If you are concerned about your child being treated differently for her size, you cannot solve this problem by treating her differently because of her size. You can teach her that regardless of size she is valuable and loved.
If your pediatrician prescribes weight loss, I strongly suggest telling her that you will not be discussing your child’s weight or weight loss in front of your child (if possible, you can hand the doctor a card with this request written on it) and instead discuss any medical concerns without your child in the room. If there is a medical concern, ask what she would suggest for a child in a small body with the same issues (because there is no one medical issue that occurs exclusively in bigger bodies). If your doctor continues to push weight loss, please consider finding a new practitioner.
Are there times when weight may be a concern? Yes, but the answer is not to prescribe weight loss. Instead, focusing on the behaviors that support general good health has far greater benefits in the long run. Increasing fruit and vegetable intake for your family (not just one child), incorporating more movement into your life as a family, getting better sleep, managing stress by teaching a variety of coping skills, stopping smoking, and reducing alcohol consumption are all behaviors that improve health without focus on weight.
Health is so much more than what we eat and how we move. Those are just two behavioral factors. Health is also how we feel about ourselves and our overall mental health, whether or not we live in a safe home and neighborhood, how connected we are to community and spirituality, how stable we are financially, our access to quality medical care, the availability of food, access to education, etc.
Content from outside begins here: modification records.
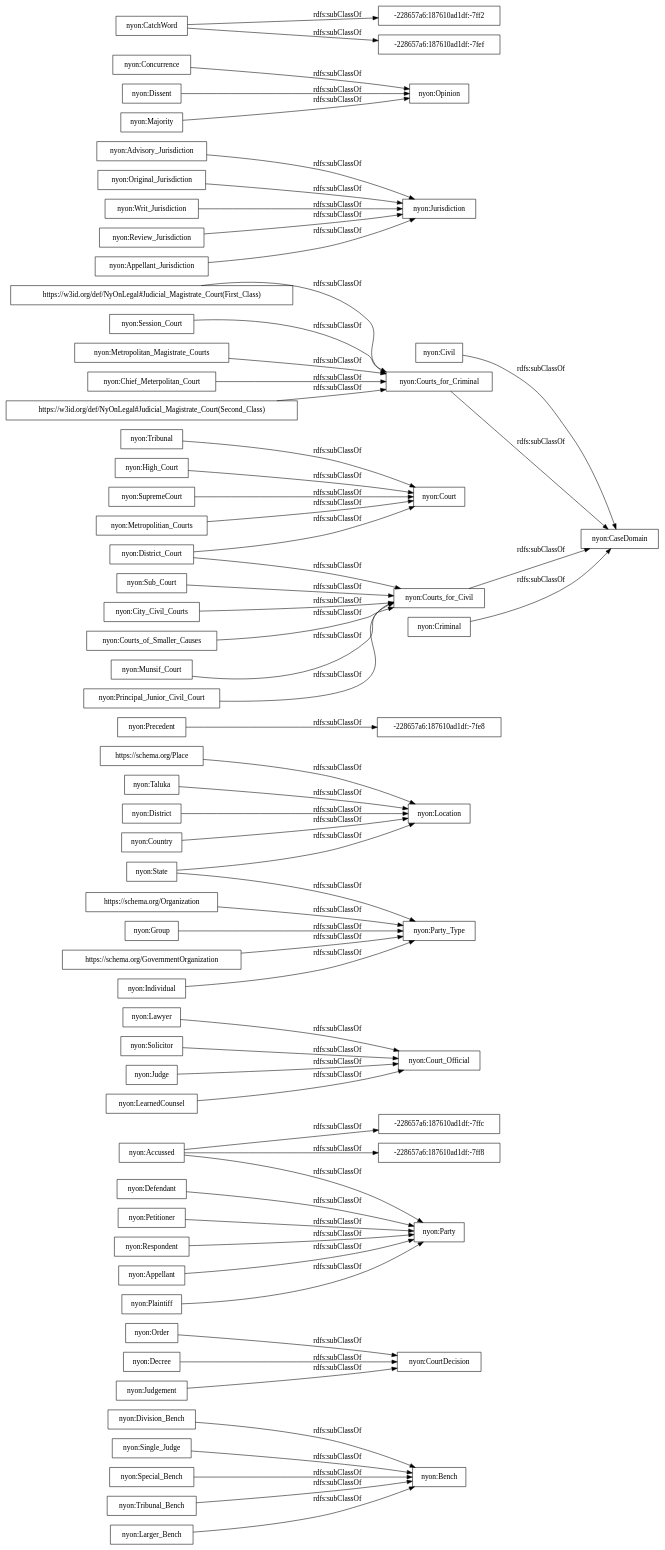
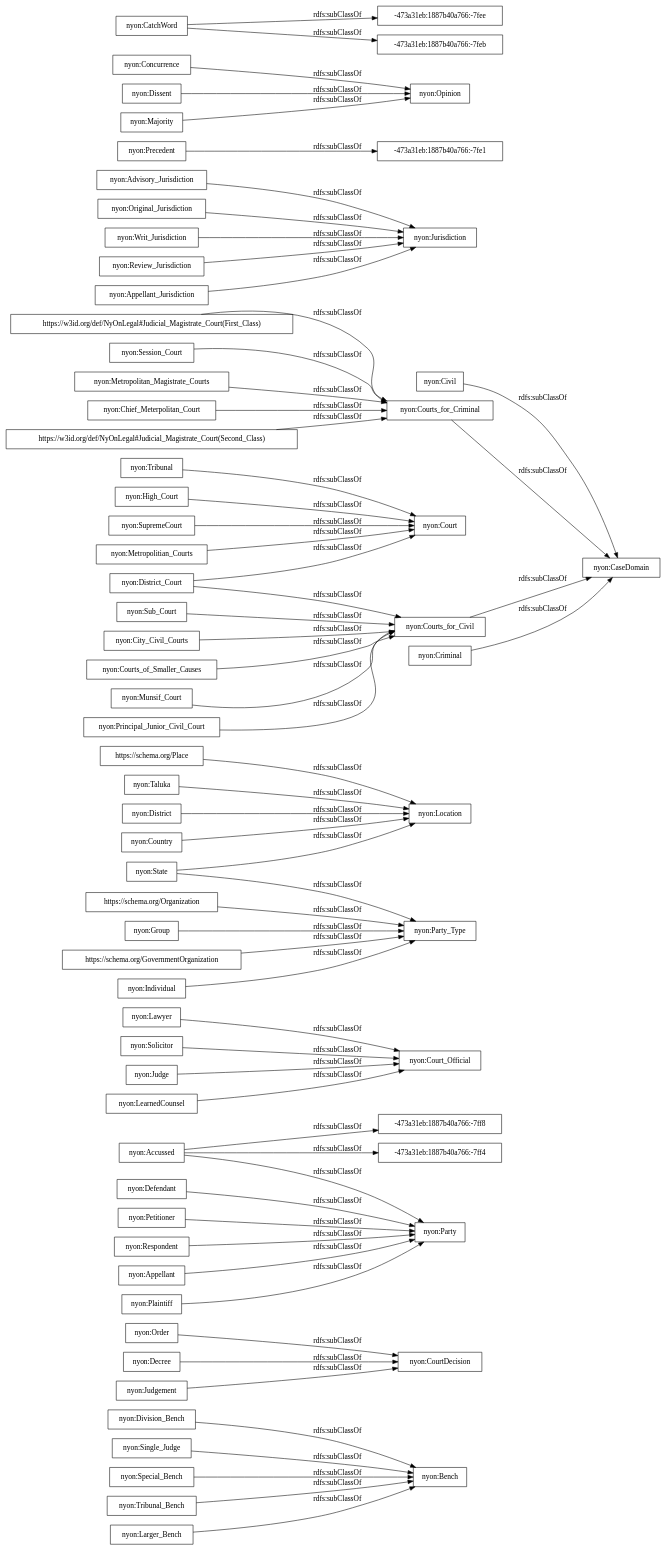
One commit to ahmad88me/NyOn changed the diagram in OnToology/NyOn.owl/diagrams/ar2dtool-taxonomy/NyOn.owl.png.dot. Above: the diagram before and after it, drawn with Graphviz. The commit also changed 23 other files, not shown here.

```diff
--- a/OnToology/NyOn.owl/diagrams/ar2dtool-taxonomy/NyOn.owl.png.dot
+++ b/OnToology/NyOn.owl/diagrams/ar2dtool-taxonomy/NyOn.owl.png.dot
@@ -1,67 +1,67 @@
 digraph ar2dtool_diagram { 
 rankdir=LR;
 size="1000"
-node [shape = rectangle, color="black"]; "nyon:Division_Bench" "nyon:Order" "nyon:Decree" "nyon:Bench" "nyon:Party" "nyon:Defendant" "nyon:Lawyer" "https://schema.org/Place" "nyon:Accussed" "-228657a6:187610ad1df:-7fe8" "nyon:Civil" "nyon:Taluka" "nyon:Principal_Junior_Civil_Court" "nyon:Solicitor" "nyon:Advisory_Jurisdiction" "nyon:Single_Judge" "nyon:Session_Court" "nyon:Metropolitan_Magistrate_Courts" "nyon:District_Court" "nyon:Chief_Meterpolitan_Court" "nyon:Original_Jurisdiction" "nyon:Court_Official" "nyon:Precedent" "nyon:Court" "nyon:High_Court" "https://w3id.org/def/NyOnLegal#Judicial_Magistrate_Court(Second_Class)" "nyon:State" "nyon:Concurrence" "nyon:Courts_for_Criminal" "nyon:Courts_for_Civil" "nyon:Writ_Jurisdiction" "nyon:Location" "nyon:District" "nyon:Review_Jurisdiction" "nyon:City_Civil_Courts" "nyon:Appellant_Jurisdiction" "nyon:SupremeCourt" "nyon:Special_Bench" "nyon:Individual" "-228657a6:187610ad1df:-7ff2" "nyon:Opinion" "nyon:Judge" "nyon:Courts_of_Smaller_Causes" "nyon:Judgement" "nyon:LearnedCounsel" "nyon:Tribunal_Bench" "nyon:Jurisdiction" "-228657a6:187610ad1df:-7ff8" "https://schema.org/Organization" "nyon:Metropolitian_Courts" "nyon:Criminal" "nyon:Group" "nyon:Appellant" "nyon:Munsif_Court" "nyon:CatchWord" "nyon:Dissent" "nyon:Party_Type" "nyon:Plaintiff" "nyon:Country" "nyon:CourtDecision" "nyon:Tribunal" "nyon:Majority" "nyon:Petitioner" "-228657a6:187610ad1df:-7fef" "nyon:CaseDomain" "nyon:Sub_Court" "https://schema.org/GovernmentOrganization" "nyon:Larger_Bench" "https://w3id.org/def/NyOnLegal#Judicial_Magistrate_Court(First_Class)" "nyon:Respondent" "-228657a6:187610ad1df:-7ffc" ; /*classes style*/
+node [shape = rectangle, color="black"]; "nyon:Division_Bench" "nyon:Order" "nyon:Decree" "nyon:Bench" "nyon:Party" "nyon:Defendant" "nyon:Lawyer" "https://schema.org/Place" "nyon:Accussed" "nyon:Civil" "nyon:Taluka" "nyon:Principal_Junior_Civil_Court" "nyon:Solicitor" "nyon:Advisory_Jurisdiction" "nyon:Single_Judge" "nyon:Session_Court" "nyon:Metropolitan_Magistrate_Courts" "nyon:District_Court" "nyon:Chief_Meterpolitan_Court" "nyon:Original_Jurisdiction" "nyon:Court_Official" "nyon:Precedent" "nyon:Court" "nyon:High_Court" "https://w3id.org/def/NyOnLegal#Judicial_Magistrate_Court(Second_Class)" "nyon:State" "nyon:Concurrence" "nyon:Courts_for_Criminal" "nyon:Courts_for_Civil" "nyon:Writ_Jurisdiction" "nyon:Location" "nyon:District" "nyon:Review_Jurisdiction" "nyon:City_Civil_Courts" "nyon:Appellant_Jurisdiction" "nyon:SupremeCourt" "nyon:Special_Bench" "nyon:Individual" "nyon:Opinion" "nyon:Judge" "nyon:Courts_of_Smaller_Causes" "nyon:Judgement" "nyon:LearnedCounsel" "-473a31eb:1887b40a766:-7ff4" "nyon:Tribunal_Bench" "nyon:Jurisdiction" "https://schema.org/Organization" "nyon:Metropolitian_Courts" "nyon:Criminal" "nyon:Group" "-473a31eb:1887b40a766:-7fee" "nyon:Appellant" "nyon:Munsif_Court" "nyon:CatchWord" "nyon:Dissent" "nyon:Party_Type" "nyon:Plaintiff" "-473a31eb:1887b40a766:-7ff8" "nyon:Country" "nyon:CourtDecision" "nyon:Tribunal" "nyon:Majority" "nyon:Petitioner" "nyon:CaseDomain" "nyon:Sub_Court" "https://schema.org/GovernmentOrganization" "nyon:Larger_Bench" "-473a31eb:1887b40a766:-7feb" "https://w3id.org/def/NyOnLegal#Judicial_Magistrate_Court(First_Class)" "nyon:Respondent" "-473a31eb:1887b40a766:-7fe1" ; /*classes style*/
 	"nyon:Writ_Jurisdiction" -> "nyon:Jurisdiction" [ label = "rdfs:subClassOf" ];
 	"nyon:Special_Bench" -> "nyon:Bench" [ label = "rdfs:subClassOf" ];
 	"https://schema.org/Place" -> "nyon:Location" [ label = "rdfs:subClassOf" ];
 	"nyon:Judge" -> "nyon:Court_Official" [ label = "rdfs:subClassOf" ];
 	"nyon:Petitioner" -> "nyon:Party" [ label = "rdfs:subClassOf" ];
 	"https://schema.org/GovernmentOrganization" -> "nyon:Party_Type" [ label = "rdfs:subClassOf" ];
 	"nyon:Original_Jurisdiction" -> "nyon:Jurisdiction" [ label = "rdfs:subClassOf" ];
 	"nyon:Appellant" -> "nyon:Party" [ label = "rdfs:subClassOf" ];
 	"nyon:Order" -> "nyon:CourtDecision" [ label = "rdfs:subClassOf" ];
 	"nyon:Review_Jurisdiction" -> "nyon:Jurisdiction" [ label = "rdfs:subClassOf" ];
 	"https://schema.org/Organization" -> "nyon:Party_Type" [ label = "rdfs:subClassOf" ];
 	"nyon:District_Court" -> "nyon:Courts_for_Civil" [ label = "rdfs:subClassOf" ];
 	"nyon:District_Court" -> "nyon:Court" [ label = "rdfs:subClassOf" ];
 	"nyon:Metropolitian_Courts" -> "nyon:Court" [ label = "rdfs:subClassOf" ];
 	"nyon:Munsif_Court" -> "nyon:Courts_for_Civil" [ label = "rdfs:subClassOf" ];
 	"nyon:Respondent" -> "nyon:Party" [ label = "rdfs:subClassOf" ];
 	"nyon:Chief_Meterpolitan_Court" -> "nyon:Courts_for_Criminal" [ label = "rdfs:subClassOf" ];
 	"nyon:Session_Court" -> "nyon:Courts_for_Criminal" [ label = "rdfs:subClassOf" ];
 	"nyon:Majority" -> "nyon:Opinion" [ label = "rdfs:subClassOf" ];
 	"nyon:LearnedCounsel" -> "nyon:Court_Official" [ label = "rdfs:subClassOf" ];
 	"nyon:SupremeCourt" -> "nyon:Court" [ label = "rdfs:subClassOf" ];
 	"nyon:Larger_Bench" -> "nyon:Bench" [ label = "rdfs:subClassOf" ];
 	"nyon:Single_Judge" -> "nyon:Bench" [ label = "rdfs:subClassOf" ];
 	"nyon:Dissent" -> "nyon:Opinion" [ label = "rdfs:subClassOf" ];
 	"nyon:City_Civil_Courts" -> "nyon:Courts_for_Civil" [ label = "rdfs:subClassOf" ];
 	"nyon:District" -> "nyon:Location" [ label = "rdfs:subClassOf" ];
 	"nyon:Decree" -> "nyon:CourtDecision" [ label = "rdfs:subClassOf" ];
 	"nyon:High_Court" -> "nyon:Court" [ label = "rdfs:subClassOf" ];
 	"nyon:Courts_for_Civil" -> "nyon:CaseDomain" [ label = "rdfs:subClassOf" ];
 	"nyon:Sub_Court" -> "nyon:Courts_for_Civil" [ label = "rdfs:subClassOf" ];
 	"nyon:Civil" -> "nyon:CaseDomain" [ label = "rdfs:subClassOf" ];
 	"nyon:Plaintiff" -> "nyon:Party" [ label = "rdfs:subClassOf" ];
 	"nyon:State" -> "nyon:Party_Type" [ label = "rdfs:subClassOf" ];
 	"nyon:State" -> "nyon:Location" [ label = "rdfs:subClassOf" ];
 	"nyon:Criminal" -> "nyon:CaseDomain" [ label = "rdfs:subClassOf" ];
 	"nyon:Principal_Junior_Civil_Court" -> "nyon:Courts_for_Civil" [ label = "rdfs:subClassOf" ];
 	"nyon:Tribunal" -> "nyon:Court" [ label = "rdfs:subClassOf" ];
 	"https://w3id.org/def/NyOnLegal#Judicial_Magistrate_Court(Second_Class)" -> "nyon:Courts_for_Criminal" [ label = "rdfs:subClassOf" ];
 	"nyon:Courts_for_Criminal" -> "nyon:CaseDomain" [ label = "rdfs:subClassOf" ];
-	"nyon:Precedent" -> "-228657a6:187610ad1df:-7fe8" [ label = "rdfs:subClassOf" ];
+	"nyon:Precedent" -> "-473a31eb:1887b40a766:-7fe1" [ label = "rdfs:subClassOf" ];
 	"nyon:Concurrence" -> "nyon:Opinion" [ label = "rdfs:subClassOf" ];
-	"nyon:CatchWord" -> "-228657a6:187610ad1df:-7fef" [ label = "rdfs:subClassOf" ];
-	"nyon:CatchWord" -> "-228657a6:187610ad1df:-7ff2" [ label = "rdfs:subClassOf" ];
+	"nyon:CatchWord" -> "-473a31eb:1887b40a766:-7feb" [ label = "rdfs:subClassOf" ];
+	"nyon:CatchWord" -> "-473a31eb:1887b40a766:-7fee" [ label = "rdfs:subClassOf" ];
 	"nyon:Solicitor" -> "nyon:Court_Official" [ label = "rdfs:subClassOf" ];
 	"nyon:Courts_of_Smaller_Causes" -> "nyon:Courts_for_Civil" [ label = "rdfs:subClassOf" ];
 	"nyon:Defendant" -> "nyon:Party" [ label = "rdfs:subClassOf" ];
-	"nyon:Accussed" -> "-228657a6:187610ad1df:-7ff8" [ label = "rdfs:subClassOf" ];
-	"nyon:Accussed" -> "-228657a6:187610ad1df:-7ffc" [ label = "rdfs:subClassOf" ];
+	"nyon:Accussed" -> "-473a31eb:1887b40a766:-7ff4" [ label = "rdfs:subClassOf" ];
+	"nyon:Accussed" -> "-473a31eb:1887b40a766:-7ff8" [ label = "rdfs:subClassOf" ];
 	"nyon:Accussed" -> "nyon:Party" [ label = "rdfs:subClassOf" ];
 	"nyon:Group" -> "nyon:Party_Type" [ label = "rdfs:subClassOf" ];
 	"nyon:Country" -> "nyon:Location" [ label = "rdfs:subClassOf" ];
 	"nyon:Tribunal_Bench" -> "nyon:Bench" [ label = "rdfs:subClassOf" ];
 	"nyon:Lawyer" -> "nyon:Court_Official" [ label = "rdfs:subClassOf" ];
 	"nyon:Taluka" -> "nyon:Location" [ label = "rdfs:subClassOf" ];
 	"nyon:Judgement" -> "nyon:CourtDecision" [ label = "rdfs:subClassOf" ];
 	"nyon:Division_Bench" -> "nyon:Bench" [ label = "rdfs:subClassOf" ];
 	"nyon:Advisory_Jurisdiction" -> "nyon:Jurisdiction" [ label = "rdfs:subClassOf" ];
 	"nyon:Metropolitan_Magistrate_Courts" -> "nyon:Courts_for_Criminal" [ label = "rdfs:subClassOf" ];
 	"nyon:Appellant_Jurisdiction" -> "nyon:Jurisdiction" [ label = "rdfs:subClassOf" ];
 	"nyon:Individual" -> "nyon:Party_Type" [ label = "rdfs:subClassOf" ];
 	"https://w3id.org/def/NyOnLegal#Judicial_Magistrate_Court(First_Class)" -> "nyon:Courts_for_Criminal" [ label = "rdfs:subClassOf" ];
 
 }
```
Instead of teaching kids that health is about their body size, we can:
Help them learn to trust their bodies regardless of size.
Help them find ways to move that they enjoy.
Create structure around meals and snacks when they are young (learn more about the principles of “Division of Responsibility in Feeding” by Ellyn Satter).
Offer a variety of foods in tastes and textures and consider their preferences.
Let them eat until they are truly satisfied, without judgement.
Not label foods as good or bad. All foods have a time and a place.
Make “fat” a neutral word in your home. (Don’t use it as an insult. All people have fat on their body. Some people have more and some people have less.)
Teach them that commenting on people’s bodies is never OK and that we are all so much more than our bodies.
Teach them about body diversity and the natural changes to expect during adolescence, including necessary weight gain.
What your child needs from you is love, support, and understanding that her worth is not connected to her body size, because a lot of messaging out there is going to try to tell her otherwise. You say you want to set your daughter up for success and that’s beautiful. The best way to do that is by helping her have a healthy relationship with herself, regardless of what her body looks like.
Recommended reading on this topic (many of these are available at my curated section in Blue Door Books): “Intuitive Eating” by Evelyn Tribole and Elyse Resch, “Health At Every Size” by Linda (Lindo) Bacon, “Anti-Diet” by Christy Harrison, “Food Is Not Medicine” by Dr. Joshua Wolrich, and “Body Happy Kids” by Molly Forbes.
Rachel Tuchman, LMHC, is a licensed therapist in private practice. She not only treats a variety of mental-health concerns but also shares psychoeducation via her social media platform, public speaking, and online courses. You can learn more about Rachel’s work at RachelTuchman.com and follow her on Instagram @rachel_tuchman_lmhc.